A local vendor has just handed me a Rolleiflex 2.8E with a Carl Zeiss Planar lens to try out. If I like it, he wants $250 for the camera. The camera is clean and in reasonably good condition. Shutter speeds sound about right. Aperture works well. The meter doesn’t work. The taking lens is free of fungus, haze and scratches, but it there is separation of the front lens group. I plan to run a roll of film through the camera to see how the separation will affect the pictures, but before I do this I want to ask if anyone else has had this problem with the Rolleiflex 2.8 or other camera and what the affect is on the pictures. Is this camera a worthwhile purchase or should I send it back? I also was handed a Rolleiflex 2.8F with a planear lens, again for $250 if I decide to keep it. The lens looks great, but this one has seen some wear and tear and the shutter seems to need work. Is this one worth keeping?
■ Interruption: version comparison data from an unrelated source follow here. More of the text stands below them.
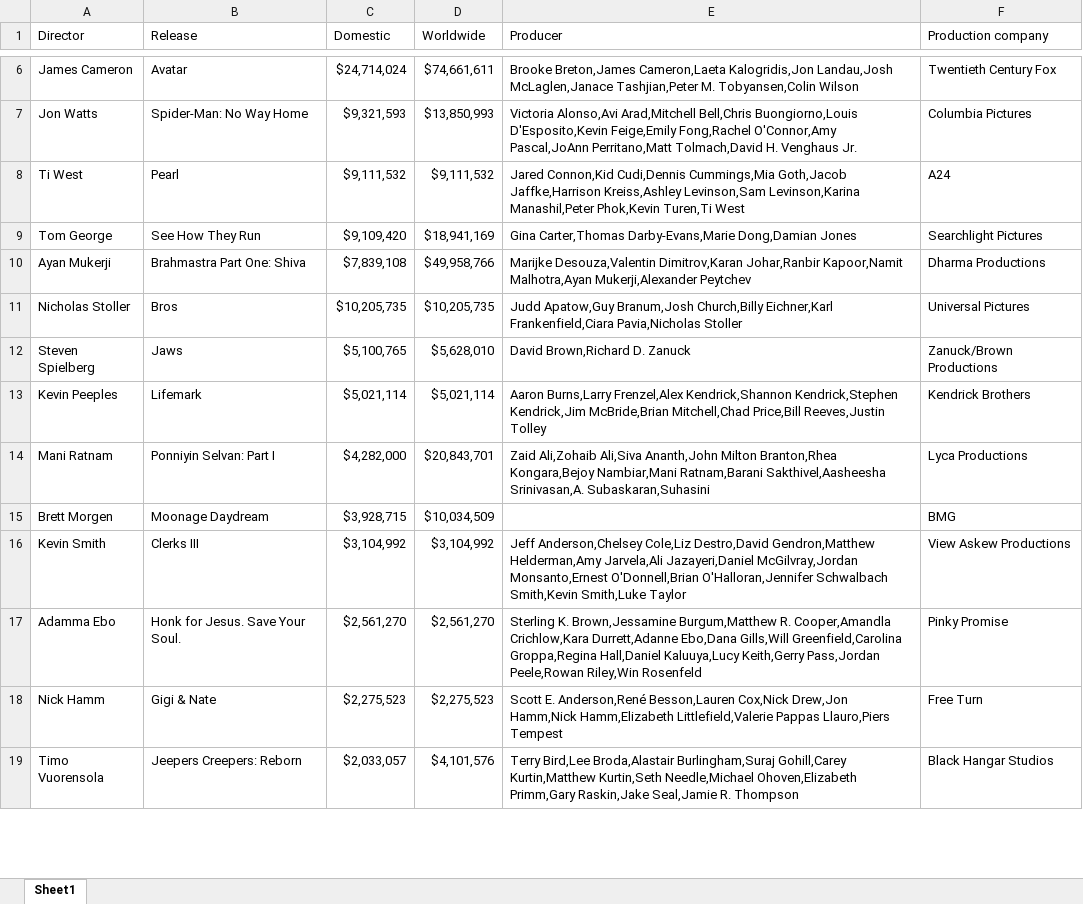
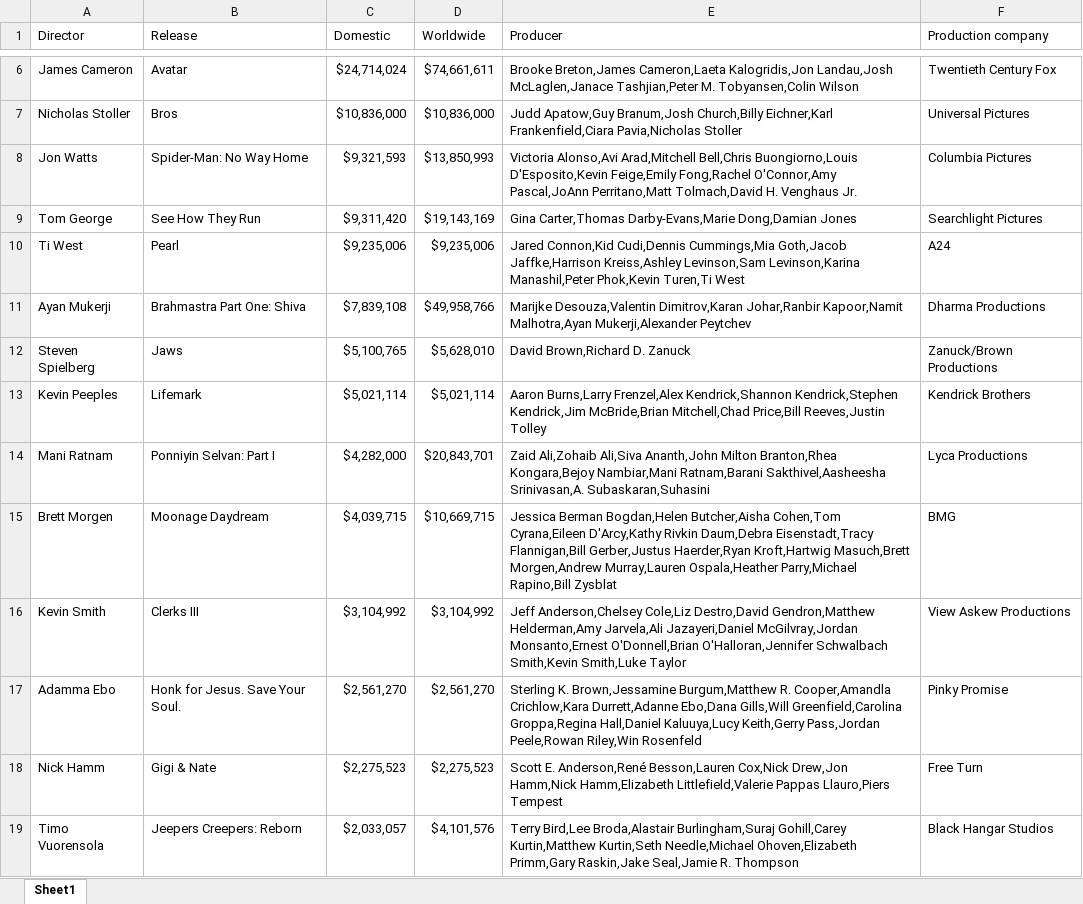
Before and after one commit to INFOSYS300/rpa-solution, an Excel workbook: MovieDatabaseProcess/output-spreadsheets/movie-information.xlsx, sheet Sheet1, drawn as a sheet; only a part is shown, gaps mark what is left out; values as stored, in another font and other column widths than the file's, no borders; removed rows and columns are numbered as before the commit, all else as after; the diff covers the shown part only; the diff names each change by its address in the sheet, - before the commit and + after, or states it on an @@ line.

```diff
--- a/MovieDatabaseProcess/output-spreadsheets/movie-information.xlsx (sheet Sheet1)
+++ b/MovieDatabaseProcess/output-spreadsheets/movie-information.xlsx (sheet Sheet1)
+row 7: Nicholas Stoller | Bros | $10,836,000 | $10,836,000 | Judd Apatow,Guy Branum,Josh Church,Billy Eichner,Karl Frankenfield,Ciara Pavia,Nicholas Stoller | Universal Pictures
-row 8: Ti West | Pearl | $9,111,532 | $9,111,532 | Jared Connon,Kid Cudi,Dennis Cummings,Mia Goth,Jacob Jaffke,Harrison Kreiss,Ashley Levinson,Sam Levinson,Karina Manashil,Peter Phok,Kevin Turen,Ti West | A24
-C9 (Domestic): $9,109,420
+C9 (Domestic): $9,311,420
-D9 (Worldwide): $18,941,169
+D9 (Worldwide): $19,143,169
+row 10: Ti West | Pearl | $9,235,006 | $9,235,006 | Jared Connon,Kid Cudi,Dennis Cummings,Mia Goth,Jacob Jaffke,Harrison Kreiss,Ashley Levinson,Sam Levinson,Karina Manashil,Peter Phok,Kevin Turen,Ti West | A24
-row 11: Nicholas Stoller | Bros | $10,205,735 | $10,205,735 | Judd Apatow,Guy Branum,Josh Church,Billy Eichner,Karl Frankenfield,Ciara Pavia,Nicholas Stoller | Universal Pictures
-C15 (Domestic): $3,928,715
+C15 (Domestic): $4,039,715
-D15 (Worldwide): $10,034,509
+D15 (Worldwide): $10,669,715
-E15 (Producer): (empty)
+E15 (Producer): Jessica Berman Bogdan,Helen Butcher,Aisha Cohen,Tom Cyrana,Eileen D'Arcy,Kathy Rivkin Daum,Debra Eisenstadt,Tracy Flannigan,Bill Gerber,Justus Haerder,Ryan Kroft,Hartwig Masuch,Brett Morgen,Andrew Murray,Lauren Ospala,Heather Parry,Michael Rapino,Bill Zysblat
```
Also changed, not shown: 4 added rows, 4 removed rows and 16 edited cells elsewhere in this sheet, 37 other files.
Thanks,
Ken
« Last Edit: January 24, 2007, 09:19:53 AM by krust » Logged
Raid Amin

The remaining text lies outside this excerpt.